Between the Permian and Triassic Periods, all of the continents were fused together into one supercontinent called Pangaea. At the same time, all of the oceans were fused together into a single global super ocean. The climate of a supercontinent is quite unusual and extreme. The edges of the supercontinent would be lush with forests and jungles due to being close to the moisture of the ocean. However, the center of the supercontinent tends to be dry desert due to being so far from the ocean. Unfortunately, as the supercontinent started to divide, the resulting earthquakes and volcanic activity caused two mass extinctions, one of which surpassed the extinction of the dinosaurs. They say that the amount of lava that was spewing from the Earth’s crust was enough to fill the Grand Canyon seven times! Some scientists theorize that a new supercontinent would form two hundred million years in the distant future.


For one hundred and fifty million years, the most successful breed of dinosaur would be the theropods. Theropods are mainly the carnivorous dinosaurs, which were the ancestors of birds. Examples of theropods include Tyrannosaurus Rex, Velociraptors, and Spinosaurus. However, I believe that these real life examples have been used too often and it is long overdue for something other than the classics. With this in mind, I am thinking creating a theropod that is bigger and badder than Tyrannosaurus Rex. It will be a combination between all of the classic theropods in a single creature. Just thinking of this behemoth gives me goosebumps. As excited as I am in creating this new theropod, I am glad it did not exist in real life because I would die of fright just looking at it!


The more I brainstorm for my dinosaur book, the more I realize that the dangers my characters will face will be very diverse. They will encounter carnivorous dinosaurs, giant insects, mutant plants, incurable diseases, unbreathable air, killer fish, predatory birds, territorial herbivores, crushing stampedes, rising tides, and marine reptiles. There are literally a million ways humans can die in this ecosystem. These dangers will provide an overdose of suspense and terror as the characters fight for their lives.

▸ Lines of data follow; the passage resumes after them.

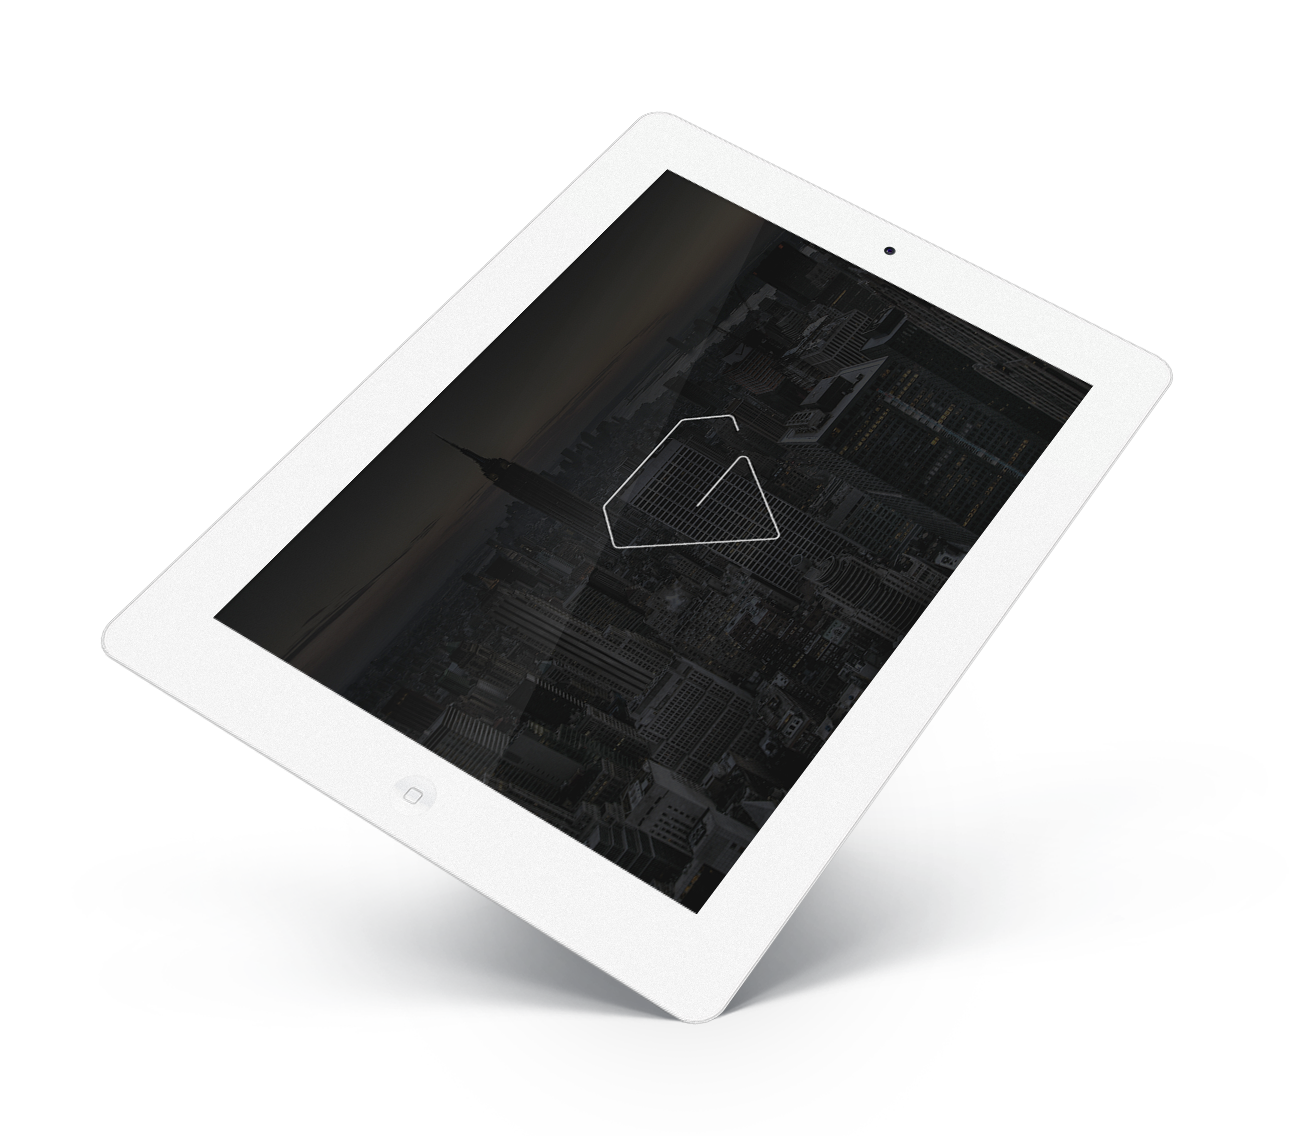
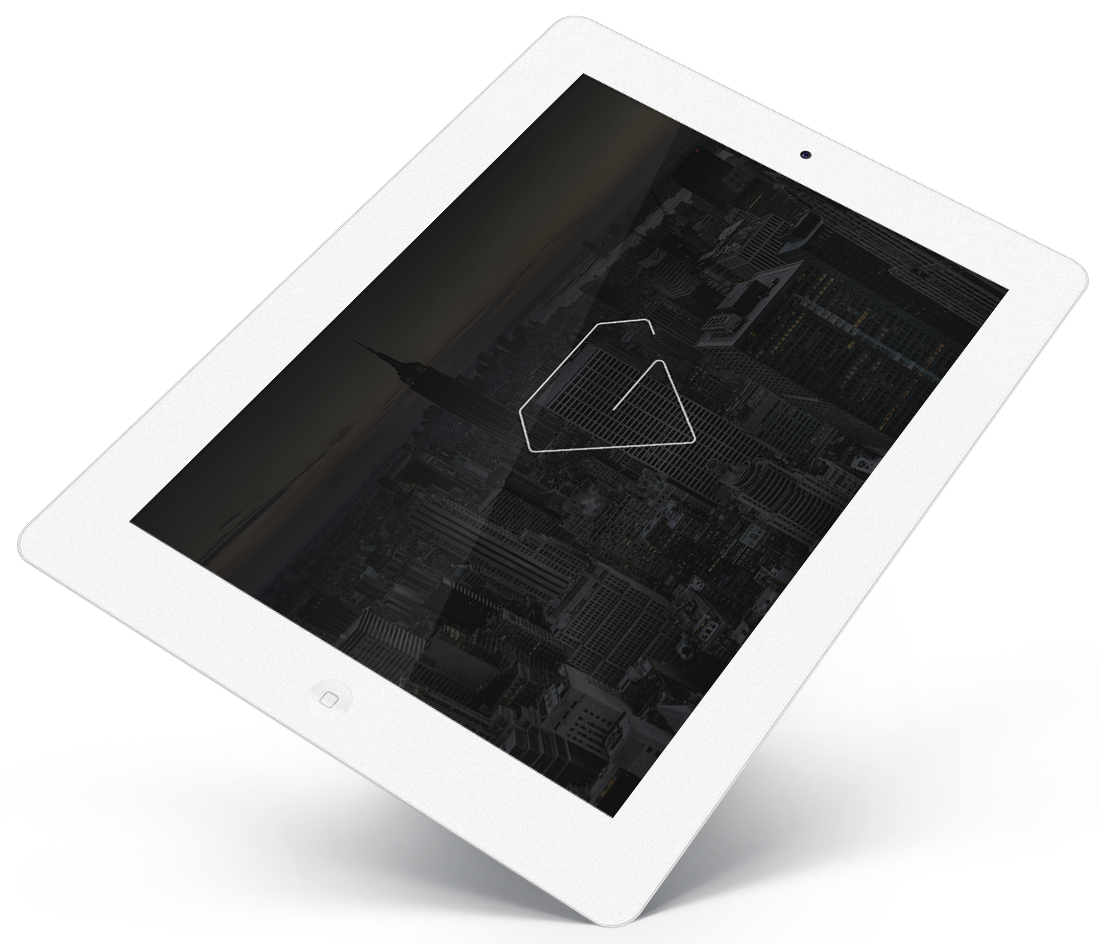
css changes

diff --git a/css/index.css b/css/index.css
@@ -215,7 +215,7 @@ section:not(#intro) {
 }
 
 #devices-img {
-    width: 60%;
+    width: 50%;
 }
 
 #intro #items-container {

One of my favorite living fossils would be the alligator gar. The alligator gar are regarded as living fossils because they have physical traits that have remained unchanged since the time of the dinosaurs. Like sharks, alligator gar have a spiral valve intestine in their digestive system. Like many modern prehistoric fish, alligator gar have the ability to breathe both water and air. Native Americans have been known to use the gar’s sharp scales as arrowheads. Unfortunately, for half a century, alligator gar were regarded as pests by the government and were hunted to near extinction. This makes me sad and mad at the same time because due to their status as a living fossil, alligator gar are as irreplaceable as any historical artifact. Since their near extermination, alligator gar have made a comeback and are no longer part of the endangered species list. Even though alligator gar can bite humans, they are not dangerous enough to kill a person. Alligator gar tend to eat small prey such as little fish, water fowl, and rodents. Even though alligator gar are already prehistoric in appearance, I wonder how they would look if they were reverse engineered to look like something larger, stronger, and dangerous. I will be tinkering with this concept in my dinosaur book.